As we head into 2015, we must be vigilant in our attempts to keep mental health at the top of the agenda by continuing to expand the counseling center’s resources and listening to student ideas about how to reach more students with services.
Administrators should realize that the University is not yet out of the woods and hundreds of students from across all of GW’s diverse communities suffer from debilitating issues like anxiety and depression every day.
Each and every one of us has a chance to be a lifeline.
“In that way, it’s like a cross-pollination thing. I’m like a little bee, flower to flower.”
The University unveiled details of the largest fundraising campaign in its history in June, announcing that it had already raised about half a billion dollars and signaling intentions to double that amount by 2018.
Chief among Knapp’s responsibilities as president is cultivating top donors. He buzzes from academic department to academic department, collecting anecdotes about each school’s programs and research to share with potential donors.
But how, exactly, is a quirky and seemingly timid intellectual supposed to solicit big checks from businesspeople with deep pockets? Clearly, he received some tips, such as only telling jokes if you’re confident you can can pull them off.
And he’s had an opportunity to employ his fundraising skills overseas this past semester, taking a series of trips to meet with alumni and convince them that “we’re not just coming there to talk about us.”
Now that the man responsible for steering the University’s fundraising campaign, Vice President for Development and Alumni Relations Mike Morsberger, has stepped down, the onus falls even more on administrators like Knapp to make sure an ambitious fundraising dream becomes a reality. Hopefully he’s been practicing his punchlines.
“This partnership is a once-in-a-lifetime opportunity to create something truly powerful in the heart of the nation’s capital.”
Knapp was right: Merging with the Corcoran College of Art + Design this summer was a big – and costly – decision that brings potential to GW’s small fine arts department.

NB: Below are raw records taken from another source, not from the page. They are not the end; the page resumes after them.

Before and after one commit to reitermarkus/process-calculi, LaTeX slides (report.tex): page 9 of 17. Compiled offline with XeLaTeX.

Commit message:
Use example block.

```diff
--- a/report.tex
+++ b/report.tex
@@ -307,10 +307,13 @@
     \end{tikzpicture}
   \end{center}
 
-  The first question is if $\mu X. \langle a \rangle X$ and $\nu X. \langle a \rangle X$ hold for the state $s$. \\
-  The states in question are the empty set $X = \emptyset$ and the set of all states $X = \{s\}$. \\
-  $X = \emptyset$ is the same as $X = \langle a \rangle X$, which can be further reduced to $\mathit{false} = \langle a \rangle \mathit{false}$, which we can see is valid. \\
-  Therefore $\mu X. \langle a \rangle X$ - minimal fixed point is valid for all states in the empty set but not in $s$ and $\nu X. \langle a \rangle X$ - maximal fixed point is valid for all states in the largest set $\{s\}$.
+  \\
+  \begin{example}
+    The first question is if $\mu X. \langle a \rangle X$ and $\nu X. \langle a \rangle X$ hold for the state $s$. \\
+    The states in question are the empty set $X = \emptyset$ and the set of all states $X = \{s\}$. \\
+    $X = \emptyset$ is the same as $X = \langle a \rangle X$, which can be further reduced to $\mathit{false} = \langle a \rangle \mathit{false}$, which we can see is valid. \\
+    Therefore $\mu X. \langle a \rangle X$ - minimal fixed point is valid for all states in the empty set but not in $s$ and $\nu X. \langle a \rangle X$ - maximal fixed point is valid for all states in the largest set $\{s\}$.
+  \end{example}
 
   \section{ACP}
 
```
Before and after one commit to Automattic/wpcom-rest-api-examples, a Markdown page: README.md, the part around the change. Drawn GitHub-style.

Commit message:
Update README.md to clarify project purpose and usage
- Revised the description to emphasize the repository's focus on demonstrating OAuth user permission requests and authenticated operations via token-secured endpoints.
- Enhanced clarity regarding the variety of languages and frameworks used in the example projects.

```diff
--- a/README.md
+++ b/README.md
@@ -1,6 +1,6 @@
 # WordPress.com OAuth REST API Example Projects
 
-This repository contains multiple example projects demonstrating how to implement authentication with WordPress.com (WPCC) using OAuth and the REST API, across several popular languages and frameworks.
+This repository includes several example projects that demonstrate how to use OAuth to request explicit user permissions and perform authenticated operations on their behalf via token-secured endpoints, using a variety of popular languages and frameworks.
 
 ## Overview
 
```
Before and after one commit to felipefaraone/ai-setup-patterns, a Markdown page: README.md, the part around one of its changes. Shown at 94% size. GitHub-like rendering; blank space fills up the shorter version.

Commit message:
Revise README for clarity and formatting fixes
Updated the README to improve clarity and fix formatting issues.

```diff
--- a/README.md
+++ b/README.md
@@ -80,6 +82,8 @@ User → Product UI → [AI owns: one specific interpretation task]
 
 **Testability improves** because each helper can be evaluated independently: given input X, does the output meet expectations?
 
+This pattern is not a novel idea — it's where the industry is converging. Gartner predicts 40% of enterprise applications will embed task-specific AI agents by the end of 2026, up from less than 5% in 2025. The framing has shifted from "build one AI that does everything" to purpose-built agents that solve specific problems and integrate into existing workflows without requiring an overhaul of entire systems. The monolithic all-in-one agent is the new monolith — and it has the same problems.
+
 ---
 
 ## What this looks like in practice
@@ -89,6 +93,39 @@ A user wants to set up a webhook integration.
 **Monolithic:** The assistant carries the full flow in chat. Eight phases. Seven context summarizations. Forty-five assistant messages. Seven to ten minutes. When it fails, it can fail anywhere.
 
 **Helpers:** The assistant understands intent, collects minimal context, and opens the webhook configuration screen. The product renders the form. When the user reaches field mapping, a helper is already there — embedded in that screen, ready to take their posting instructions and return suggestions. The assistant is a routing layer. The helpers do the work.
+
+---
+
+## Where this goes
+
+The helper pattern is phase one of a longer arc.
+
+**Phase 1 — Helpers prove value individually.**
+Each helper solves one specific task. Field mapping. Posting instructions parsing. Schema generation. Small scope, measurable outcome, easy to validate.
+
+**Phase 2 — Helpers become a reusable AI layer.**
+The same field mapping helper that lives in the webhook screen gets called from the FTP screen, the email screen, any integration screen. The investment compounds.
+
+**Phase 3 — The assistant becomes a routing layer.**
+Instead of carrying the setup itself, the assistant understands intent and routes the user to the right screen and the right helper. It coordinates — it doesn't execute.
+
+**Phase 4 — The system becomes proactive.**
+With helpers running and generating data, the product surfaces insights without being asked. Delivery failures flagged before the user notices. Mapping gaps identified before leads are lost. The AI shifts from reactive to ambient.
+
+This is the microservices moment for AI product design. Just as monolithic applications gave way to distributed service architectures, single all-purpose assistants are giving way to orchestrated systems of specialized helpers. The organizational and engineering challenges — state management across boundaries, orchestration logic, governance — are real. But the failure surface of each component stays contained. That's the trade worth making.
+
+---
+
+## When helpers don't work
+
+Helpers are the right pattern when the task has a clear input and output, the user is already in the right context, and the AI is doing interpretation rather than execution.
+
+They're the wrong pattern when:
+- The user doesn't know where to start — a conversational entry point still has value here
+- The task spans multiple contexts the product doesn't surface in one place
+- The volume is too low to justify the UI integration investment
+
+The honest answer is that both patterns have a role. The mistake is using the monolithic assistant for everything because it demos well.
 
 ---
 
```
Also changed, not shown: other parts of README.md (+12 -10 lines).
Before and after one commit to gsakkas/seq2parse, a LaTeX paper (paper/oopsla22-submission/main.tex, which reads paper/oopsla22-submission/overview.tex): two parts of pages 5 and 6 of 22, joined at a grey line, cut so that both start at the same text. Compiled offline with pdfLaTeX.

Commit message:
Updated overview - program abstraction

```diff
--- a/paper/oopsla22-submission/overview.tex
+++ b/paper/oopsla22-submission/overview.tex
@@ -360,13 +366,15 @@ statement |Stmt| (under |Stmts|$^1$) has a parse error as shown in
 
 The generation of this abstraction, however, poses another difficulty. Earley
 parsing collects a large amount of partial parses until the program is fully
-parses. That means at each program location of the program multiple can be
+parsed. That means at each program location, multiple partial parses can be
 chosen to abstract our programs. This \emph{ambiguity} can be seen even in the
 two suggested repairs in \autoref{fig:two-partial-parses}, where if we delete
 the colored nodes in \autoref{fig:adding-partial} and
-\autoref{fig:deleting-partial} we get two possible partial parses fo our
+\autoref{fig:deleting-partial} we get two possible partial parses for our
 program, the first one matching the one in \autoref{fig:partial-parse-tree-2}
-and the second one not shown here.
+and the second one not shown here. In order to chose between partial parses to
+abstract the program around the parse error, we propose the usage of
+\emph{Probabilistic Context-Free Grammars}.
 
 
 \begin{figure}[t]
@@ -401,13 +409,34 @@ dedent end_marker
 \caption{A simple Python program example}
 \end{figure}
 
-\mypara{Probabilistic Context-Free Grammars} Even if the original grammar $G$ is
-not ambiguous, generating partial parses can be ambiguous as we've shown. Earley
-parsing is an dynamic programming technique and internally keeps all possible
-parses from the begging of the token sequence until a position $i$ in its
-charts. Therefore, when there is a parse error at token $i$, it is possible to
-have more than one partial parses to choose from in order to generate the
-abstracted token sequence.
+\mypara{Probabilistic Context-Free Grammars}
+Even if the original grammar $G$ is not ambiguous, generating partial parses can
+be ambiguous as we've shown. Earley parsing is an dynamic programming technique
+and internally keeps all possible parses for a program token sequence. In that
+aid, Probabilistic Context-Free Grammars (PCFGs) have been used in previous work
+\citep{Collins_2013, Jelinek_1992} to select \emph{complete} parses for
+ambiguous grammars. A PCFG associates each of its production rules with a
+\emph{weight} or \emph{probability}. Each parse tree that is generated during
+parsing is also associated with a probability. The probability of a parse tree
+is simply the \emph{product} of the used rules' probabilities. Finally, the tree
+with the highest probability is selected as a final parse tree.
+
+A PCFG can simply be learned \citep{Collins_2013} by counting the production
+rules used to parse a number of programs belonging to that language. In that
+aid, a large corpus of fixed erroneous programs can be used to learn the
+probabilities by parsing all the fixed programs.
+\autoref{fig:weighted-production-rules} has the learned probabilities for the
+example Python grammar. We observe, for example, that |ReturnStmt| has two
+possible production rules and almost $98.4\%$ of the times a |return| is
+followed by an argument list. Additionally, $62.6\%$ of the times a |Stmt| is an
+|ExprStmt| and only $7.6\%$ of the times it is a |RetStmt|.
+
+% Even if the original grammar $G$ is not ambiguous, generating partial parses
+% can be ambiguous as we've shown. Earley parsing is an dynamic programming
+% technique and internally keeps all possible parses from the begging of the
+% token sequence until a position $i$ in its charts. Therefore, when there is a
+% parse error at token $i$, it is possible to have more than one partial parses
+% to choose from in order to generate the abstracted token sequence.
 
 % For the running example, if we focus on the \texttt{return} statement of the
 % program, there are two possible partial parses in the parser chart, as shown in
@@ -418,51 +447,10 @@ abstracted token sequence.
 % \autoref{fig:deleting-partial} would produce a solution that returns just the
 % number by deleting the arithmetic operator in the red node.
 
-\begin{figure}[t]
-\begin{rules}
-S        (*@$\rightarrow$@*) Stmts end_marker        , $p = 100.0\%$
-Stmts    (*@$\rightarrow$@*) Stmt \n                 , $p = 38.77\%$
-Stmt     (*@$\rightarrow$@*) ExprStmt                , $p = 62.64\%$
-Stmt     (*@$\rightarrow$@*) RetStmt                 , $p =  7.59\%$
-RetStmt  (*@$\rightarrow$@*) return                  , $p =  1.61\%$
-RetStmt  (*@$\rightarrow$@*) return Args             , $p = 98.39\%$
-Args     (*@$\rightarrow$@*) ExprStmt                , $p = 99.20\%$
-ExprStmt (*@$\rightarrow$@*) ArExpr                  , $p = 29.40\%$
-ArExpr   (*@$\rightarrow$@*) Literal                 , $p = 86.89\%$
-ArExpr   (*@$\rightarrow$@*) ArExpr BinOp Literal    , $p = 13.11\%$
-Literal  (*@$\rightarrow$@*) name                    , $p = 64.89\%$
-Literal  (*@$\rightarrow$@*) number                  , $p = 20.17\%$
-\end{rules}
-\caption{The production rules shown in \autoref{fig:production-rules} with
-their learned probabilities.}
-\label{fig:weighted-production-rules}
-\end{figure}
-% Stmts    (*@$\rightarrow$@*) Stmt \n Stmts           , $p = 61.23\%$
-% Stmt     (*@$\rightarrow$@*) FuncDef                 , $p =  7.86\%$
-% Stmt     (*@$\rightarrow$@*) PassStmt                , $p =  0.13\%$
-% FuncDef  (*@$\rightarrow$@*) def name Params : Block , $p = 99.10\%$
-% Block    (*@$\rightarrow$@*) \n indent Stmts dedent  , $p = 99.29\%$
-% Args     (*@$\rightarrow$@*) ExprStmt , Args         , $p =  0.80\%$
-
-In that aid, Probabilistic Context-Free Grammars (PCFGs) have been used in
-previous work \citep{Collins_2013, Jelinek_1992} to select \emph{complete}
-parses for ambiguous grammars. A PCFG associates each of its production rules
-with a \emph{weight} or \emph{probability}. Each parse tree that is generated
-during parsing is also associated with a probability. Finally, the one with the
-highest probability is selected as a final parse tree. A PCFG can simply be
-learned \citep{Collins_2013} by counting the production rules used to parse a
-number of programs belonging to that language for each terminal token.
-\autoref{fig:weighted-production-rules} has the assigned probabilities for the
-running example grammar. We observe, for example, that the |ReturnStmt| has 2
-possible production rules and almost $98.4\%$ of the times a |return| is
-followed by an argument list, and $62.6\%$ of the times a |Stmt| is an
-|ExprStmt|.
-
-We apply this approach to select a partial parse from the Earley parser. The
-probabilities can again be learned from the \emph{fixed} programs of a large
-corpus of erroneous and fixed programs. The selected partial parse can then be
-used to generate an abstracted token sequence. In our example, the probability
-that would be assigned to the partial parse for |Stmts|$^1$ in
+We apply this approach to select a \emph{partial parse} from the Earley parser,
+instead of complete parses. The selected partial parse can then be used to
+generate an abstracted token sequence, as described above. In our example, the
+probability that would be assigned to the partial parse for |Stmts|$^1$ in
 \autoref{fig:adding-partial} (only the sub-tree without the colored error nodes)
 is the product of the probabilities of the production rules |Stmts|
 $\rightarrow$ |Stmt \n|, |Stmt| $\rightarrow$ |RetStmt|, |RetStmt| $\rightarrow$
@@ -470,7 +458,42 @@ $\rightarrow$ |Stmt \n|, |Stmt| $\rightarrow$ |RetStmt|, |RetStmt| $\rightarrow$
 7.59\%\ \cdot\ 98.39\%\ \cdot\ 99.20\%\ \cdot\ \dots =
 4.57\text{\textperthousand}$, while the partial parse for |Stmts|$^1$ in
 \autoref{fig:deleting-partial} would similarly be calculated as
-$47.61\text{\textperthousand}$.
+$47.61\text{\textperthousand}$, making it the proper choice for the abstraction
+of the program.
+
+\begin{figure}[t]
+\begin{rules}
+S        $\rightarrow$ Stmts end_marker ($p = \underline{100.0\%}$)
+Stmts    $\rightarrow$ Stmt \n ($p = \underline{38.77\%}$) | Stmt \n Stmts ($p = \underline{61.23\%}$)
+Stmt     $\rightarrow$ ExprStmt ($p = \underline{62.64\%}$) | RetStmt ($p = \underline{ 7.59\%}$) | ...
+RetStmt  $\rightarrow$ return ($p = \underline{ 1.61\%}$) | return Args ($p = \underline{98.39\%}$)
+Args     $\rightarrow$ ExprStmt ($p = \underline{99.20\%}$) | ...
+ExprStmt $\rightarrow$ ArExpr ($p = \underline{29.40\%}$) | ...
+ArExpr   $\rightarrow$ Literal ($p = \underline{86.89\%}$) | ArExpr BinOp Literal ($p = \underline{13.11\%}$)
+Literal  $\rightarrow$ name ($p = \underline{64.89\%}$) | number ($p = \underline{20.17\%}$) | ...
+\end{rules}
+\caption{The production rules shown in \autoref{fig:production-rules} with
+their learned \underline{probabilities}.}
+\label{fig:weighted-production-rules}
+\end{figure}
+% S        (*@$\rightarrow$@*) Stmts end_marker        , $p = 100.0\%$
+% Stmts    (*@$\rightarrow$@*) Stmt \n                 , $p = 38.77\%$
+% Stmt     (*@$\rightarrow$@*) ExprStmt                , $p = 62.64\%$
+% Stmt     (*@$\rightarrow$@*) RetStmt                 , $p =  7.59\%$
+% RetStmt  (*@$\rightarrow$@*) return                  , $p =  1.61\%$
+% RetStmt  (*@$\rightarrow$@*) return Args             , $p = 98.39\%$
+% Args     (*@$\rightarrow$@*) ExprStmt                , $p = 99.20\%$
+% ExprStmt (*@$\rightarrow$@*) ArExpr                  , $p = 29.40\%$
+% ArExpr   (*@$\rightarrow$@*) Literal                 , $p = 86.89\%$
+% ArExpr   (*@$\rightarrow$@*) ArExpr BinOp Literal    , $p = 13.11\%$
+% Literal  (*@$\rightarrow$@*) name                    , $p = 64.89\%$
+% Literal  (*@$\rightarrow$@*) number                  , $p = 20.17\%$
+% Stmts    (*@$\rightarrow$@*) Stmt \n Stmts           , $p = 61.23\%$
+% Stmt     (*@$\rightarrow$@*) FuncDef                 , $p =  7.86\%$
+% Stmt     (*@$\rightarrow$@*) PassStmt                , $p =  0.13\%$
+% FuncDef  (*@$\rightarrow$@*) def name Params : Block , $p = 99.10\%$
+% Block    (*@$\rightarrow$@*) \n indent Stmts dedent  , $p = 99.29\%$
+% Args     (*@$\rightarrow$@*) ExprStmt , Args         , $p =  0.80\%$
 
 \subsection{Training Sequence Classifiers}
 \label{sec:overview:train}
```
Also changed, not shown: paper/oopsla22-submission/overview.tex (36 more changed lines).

The University is known for political science and international affairs, but now people are asking: Can it be known for subjects like sculpting and creative photography, too?
So far, the possible benefits of the GW-Corcoran merger have yet to be completely realized. It’s still unclear how the art department will grow and improve. And do we really plan to relegate many Corcoran students to living in Mitchell Hall forever?
Now, Knapp needs to show why adding the gallery and art school to GW’s ever-expanding portfolio was the best decision for the community at large. In 2015, it’s Knapp’s job to prove the critics wrong.
“Everyone in the conference is strongly committed to the ideal of the student athlete.”
The men’s basketball team has a big season ahead of it. But Knapp has made clear that GW’s athletes are also expected to excel off the court.
As the leader of the Atlantic 10 Council of Presidents, Knapp has voiced his commitment to preserving the status of athletes as students and his opposition to professionalization.
His leadership position could help him pull for GW in the conference – even though he admitted that, beyond a brief stint as a wrestler, he was “mainly a musician” in school and may not be a sports buff.
It seems many student athletes already understand that the word “student” applies to them just as it applies to all of us. Athletic Director Patrick Nero announced this semester that the combined student-athlete GPA reached 3.22 last spring, the highest in University history.
A conference-record 96 men’s basketball games will be televised this season. Here’s to hoping the team won’t disappoint. It’s clear, at least, that they already have Knapp’s support.
Justin Peligri, a senior majoring in political communication, is a Hatchet senior columnist.